The destruction of real accountability, the never-say-sorry attitude and the rejection of grass-roots activism are widely accepted as realities in Russia, if not as universal truths.
Whenever President Putin is touted as the world’s most powerful or influential politician, I feel puzzled. The rules that Mr. Putin follows are technical. He is no philosopher of government; he is a skilled practitioner. These rules are simply ad hoc mechanisms for holding onto power in a dangerous environment. And the Kremlin political managers are skillful plumbers who deal with old leaky piping and loathe the idea of replacing it.
Do other nations really have anything to learn from them?
I would argue that perceived similarities between President Trump’s thinking and Mr. Putin’s do not necessarily mean that Mr. Trump has been learning from Russia’s president. When your objective, like Mr. Trump’s, is surviving in power, you arrive, on your own, at pragmatic rules that work for you. The extent to which President Trump values survival is unique among Western leaders. Mr. Putin has been fighting for survival for years, and he has become a grandmaster of that dark art.
But playing this game has consequences. Just as the Kremlin has ad hoc rules, most Russians have some, too. They “get” what it takes to prosper in their system: Pretend you are loyal, tell the interviewer you approve of the president, mark the right box and there you go. Freedom!
This doesn’t sound heroic, but heroes are a rare breed. The Russian people and the Russian state cohabitate, each minding its own business.
Disasters and tragedies are occasions when state and people meet. Sparks of conflict start to fly because both sides realize they’ve been fooling each other. The Kremlin and its viceroys have pretended to manage, and the people on the ground have pretended to be loyal. There’s a crisis of loyalty, if you will. It’s not that loyalty is lacking; it’s that there’s too much loyalty, and it’s all fake. And that brings a moment of truth, when everyone realizes that Russians would jump at any opportunity to turn their relationship with the state back on its feet.

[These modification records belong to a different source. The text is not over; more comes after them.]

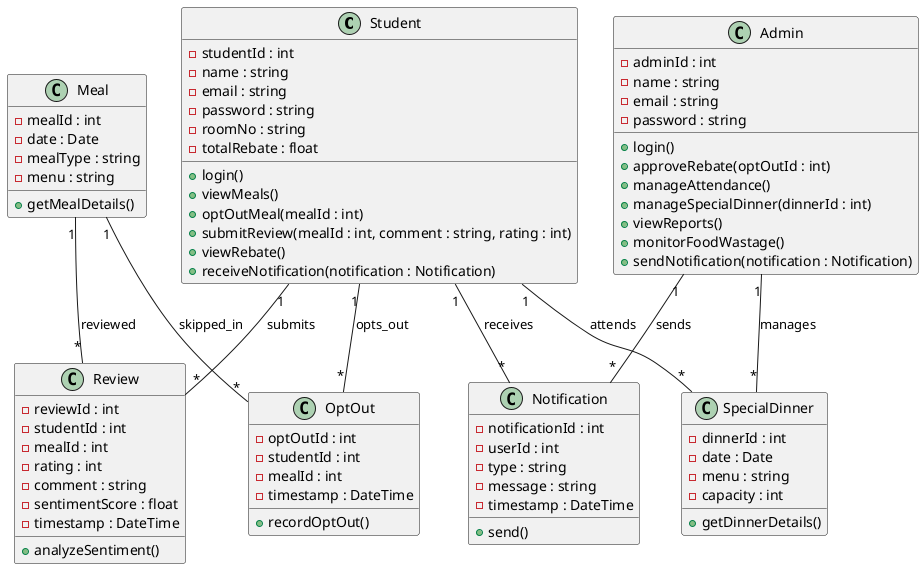
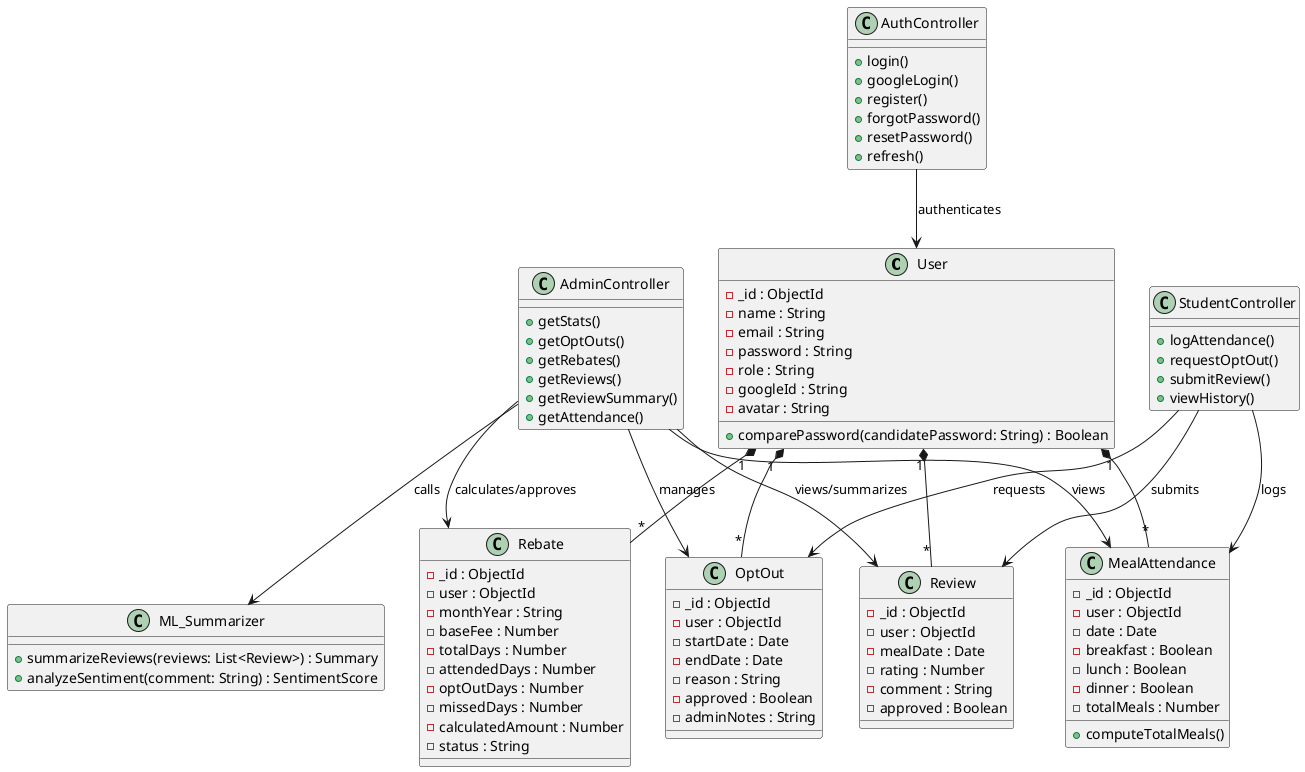
- @startuml
+ @startuml Class_Diagram

- class Student {
-     - studentId : int
-     - name : string
-     - email : string
-     - password : string
-     - roomNo : string
-     - totalRebate : float
-     + login()
-     + viewMeals()
-     + optOutMeal(mealId : int)
-     + submitReview(mealId : int, comment : string, rating : int)
-     + viewRebate()
-     + receiveNotification(notification : Notification)
+ class User {
+     - _id : ObjectId
+     - name : String
+     - email : String
+     - password : String
+     - role : String
+     - googleId : String
+     - avatar : String
+     + comparePassword(candidatePassword: String) : Boolean
}

- class Meal {
-     - mealId : int
+ class MealAttendance {
+     - _id : ObjectId
+     - user : ObjectId
    - date : Date
-     - mealType : string
-     - menu : string
-     + getMealDetails()
+     - breakfast : Boolean
+     - lunch : Boolean
+     - dinner : Boolean
+     - totalMeals : Number
+     + computeTotalMeals()
}

class OptOut {
-     - optOutId : int
-     - studentId : int
-     - mealId : int
-     - timestamp : DateTime
-     + recordOptOut()
+     - _id : ObjectId
+     - user : ObjectId
+     - startDate : Date
+     - endDate : Date
+     - reason : String
+     - approved : Boolean
+     - adminNotes : String
+ }
+ 
+ class Rebate {
+     - _id : ObjectId
+     - user : ObjectId
+     - monthYear : String
+     - baseFee : Number
+     - totalDays : Number
+     - attendedDays : Number
+     - optOutDays : Number
+     - missedDays : Number
+     - calculatedAmount : Number
+     - status : String
}

class Review {
-     - reviewId : int
-     - studentId : int
-     - mealId : int
-     - rating : int
-     - comment : string
-     - sentimentScore : float
-     - timestamp : DateTime
-     + analyzeSentiment()
+     - _id : ObjectId
+     - user : ObjectId
+     - mealDate : Date
+     - rating : Number
+     - comment : String
+     - approved : Boolean
}

- class Admin {
-     - adminId : int
-     - name : string
-     - email : string
-     - password : string
-     + login()
-     + approveRebate(optOutId : int)
-     + manageAttendance()
-     + manageSpecialDinner(dinnerId : int)
-     + viewReports()
-     + monitorFoodWastage()
-     + sendNotification(notification : Notification)
+ class ML_Summarizer {
+     + summarizeReviews(reviews: List<Review>) : Summary
+     + analyzeSentiment(comment: String) : SentimentScore
}

- class SpecialDinner {
-     - dinnerId : int
-     - date : Date
-     - menu : string
-     - capacity : int
-     + getDinnerDetails()
+ class AuthController {
+     + login()
+     + googleLogin()
+     + register()
+     + forgotPassword()
+     + resetPassword()
+     + refresh()
}

- class Notification {
-     - notificationId : int
-     - userId : int
-     - type : string
-     - message : string
-     - timestamp : DateTime
-     + send()
+ class AdminController {
+     + getStats()
+     + getOptOuts()
+     + getRebates()
+     + getReviews()
+     + getReviewSummary()
+     + getAttendance()
}

- Student "1" -- "*" OptOut : opts_out
- Meal "1" -- "*" OptOut : skipped_in
- Student "1" -- "*" Review : submits
- Meal "1" -- "*" Review : reviewed
- Admin "1" -- "*" SpecialDinner : manages
- Student "1" -- "*" SpecialDinner : attends
- Admin "1" -- "*" Notification : sends
- Student "1" -- "*" Notification : receives
+ class StudentController {
+     + logAttendance()
+     + requestOptOut()
+     + submitReview()
+     + viewHistory()
+ }
+ 
+ User "1" *-- "*" MealAttendance
+ User "1" *-- "*" OptOut
+ User "1" *-- "*" Rebate
+ User "1" *-- "*" Review
+ 
+ AuthController --> User : authenticates
+ AdminController --> OptOut : manages
+ AdminController --> Rebate : calculates/approves
+ AdminController --> Review : views/summarizes
+ AdminController --> MealAttendance : views
+ AdminController --> ML_Summarizer : calls
+ 
+ StudentController --> MealAttendance : logs
+ StudentController --> OptOut : requests
+ StudentController --> Review : submits

@enduml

But all of that goes away quickly because it bumps up against precisely what the Kremlin is there for: to close down the pockets of normalcy. Any attempt at holding the president accountable is made so costly for the people, and the propaganda of the opposite view is so relentless, that Russians put up with all of this just to stay out of trouble and have a normal life.
The principles recounted above are not the sort in which you choose to believe; they must be imposed. And by the time you recognize that a system like this is around you, it is probably too late to resist. You will have to learn the Putin creed or something similar.
Maxim Trudolyubov is an editor at large for the business magazine Vedomosti in Moscow, and editor of The Russia File, a blog published by the Kennan Institute in Washington.